◆ EXERCISE DESCRIPTION
Retype each entry below, keeping every character the same.

[Records excerpted from a collection]
--*--
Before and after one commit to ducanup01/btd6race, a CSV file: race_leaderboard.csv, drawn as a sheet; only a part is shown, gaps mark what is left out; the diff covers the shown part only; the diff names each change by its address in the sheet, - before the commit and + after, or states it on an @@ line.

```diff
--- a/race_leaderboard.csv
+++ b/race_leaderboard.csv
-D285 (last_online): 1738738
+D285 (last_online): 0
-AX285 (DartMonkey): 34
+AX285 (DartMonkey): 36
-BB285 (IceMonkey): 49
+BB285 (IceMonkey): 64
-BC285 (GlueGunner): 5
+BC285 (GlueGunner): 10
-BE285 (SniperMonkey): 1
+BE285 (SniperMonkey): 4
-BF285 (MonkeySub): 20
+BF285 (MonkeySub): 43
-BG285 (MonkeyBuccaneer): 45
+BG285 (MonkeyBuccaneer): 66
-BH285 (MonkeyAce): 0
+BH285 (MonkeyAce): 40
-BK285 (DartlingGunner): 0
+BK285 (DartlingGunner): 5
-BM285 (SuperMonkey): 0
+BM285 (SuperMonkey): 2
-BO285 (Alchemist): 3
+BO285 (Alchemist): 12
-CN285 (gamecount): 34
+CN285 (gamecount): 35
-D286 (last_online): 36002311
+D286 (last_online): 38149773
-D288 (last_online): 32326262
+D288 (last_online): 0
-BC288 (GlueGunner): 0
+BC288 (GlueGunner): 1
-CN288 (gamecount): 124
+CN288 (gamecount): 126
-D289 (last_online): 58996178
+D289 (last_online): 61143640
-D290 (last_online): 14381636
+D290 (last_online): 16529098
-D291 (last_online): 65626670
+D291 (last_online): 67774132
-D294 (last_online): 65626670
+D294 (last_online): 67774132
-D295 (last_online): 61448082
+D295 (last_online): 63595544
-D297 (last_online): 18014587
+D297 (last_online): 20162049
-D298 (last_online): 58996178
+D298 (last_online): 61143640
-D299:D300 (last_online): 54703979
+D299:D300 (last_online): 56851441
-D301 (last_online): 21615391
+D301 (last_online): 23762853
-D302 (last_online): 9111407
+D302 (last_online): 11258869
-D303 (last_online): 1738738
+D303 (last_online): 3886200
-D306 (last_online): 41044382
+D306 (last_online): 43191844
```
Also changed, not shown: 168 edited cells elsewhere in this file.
--*--
◆ OUTPUT FOR THIS TASK
Before and after one commit to ducanup01/btd6race, a CSV file: race_leaderboard.csv, drawn as a sheet; only a part is shown, gaps mark what is left out; the diff covers the shown part only; the diff names each change by its address in the sheet, - before the commit and + after, or states it on an @@ line.

```diff
--- a/race_leaderboard.csv
+++ b/race_leaderboard.csv
-D285 (last_online): 1738738
+D285 (last_online): 0
-AX285 (DartMonkey): 34
+AX285 (DartMonkey): 36
-BB285 (IceMonkey): 49
+BB285 (IceMonkey): 64
-BC285 (GlueGunner): 5
+BC285 (GlueGunner): 10
-BE285 (SniperMonkey): 1
+BE285 (SniperMonkey): 4
-BF285 (MonkeySub): 20
+BF285 (MonkeySub): 43
-BG285 (MonkeyBuccaneer): 45
+BG285 (MonkeyBuccaneer): 66
-BH285 (MonkeyAce): 0
+BH285 (MonkeyAce): 40
-BK285 (DartlingGunner): 0
+BK285 (DartlingGunner): 5
-BM285 (SuperMonkey): 0
+BM285 (SuperMonkey): 2
-BO285 (Alchemist): 3
+BO285 (Alchemist): 12
-CN285 (gamecount): 34
+CN285 (gamecount): 35
-D286 (last_online): 36002311
+D286 (last_online): 38149773
-D288 (last_online): 32326262
+D288 (last_online): 0
-BC288 (GlueGunner): 0
+BC288 (GlueGunner): 1
-CN288 (gamecount): 124
+CN288 (gamecount): 126
-D289 (last_online): 58996178
+D289 (last_online): 61143640
-D290 (last_online): 14381636
+D290 (last_online): 16529098
-D291 (last_online): 65626670
+D291 (last_online): 67774132
-D294 (last_online): 65626670
+D294 (last_online): 67774132
-D295 (last_online): 61448082
+D295 (last_online): 63595544
-D297 (last_online): 18014587
+D297 (last_online): 20162049
-D298 (last_online): 58996178
+D298 (last_online): 61143640
-D299:D300 (last_online): 54703979
+D299:D300 (last_online): 56851441
-D301 (last_online): 21615391
+D301 (last_online): 23762853
-D302 (last_online): 9111407
+D302 (last_online): 11258869
-D303 (last_online): 1738738
+D303 (last_online): 3886200
-D306 (last_online): 41044382
+D306 (last_online): 43191844
```
Also changed, not shown: 168 edited cells elsewhere in this file.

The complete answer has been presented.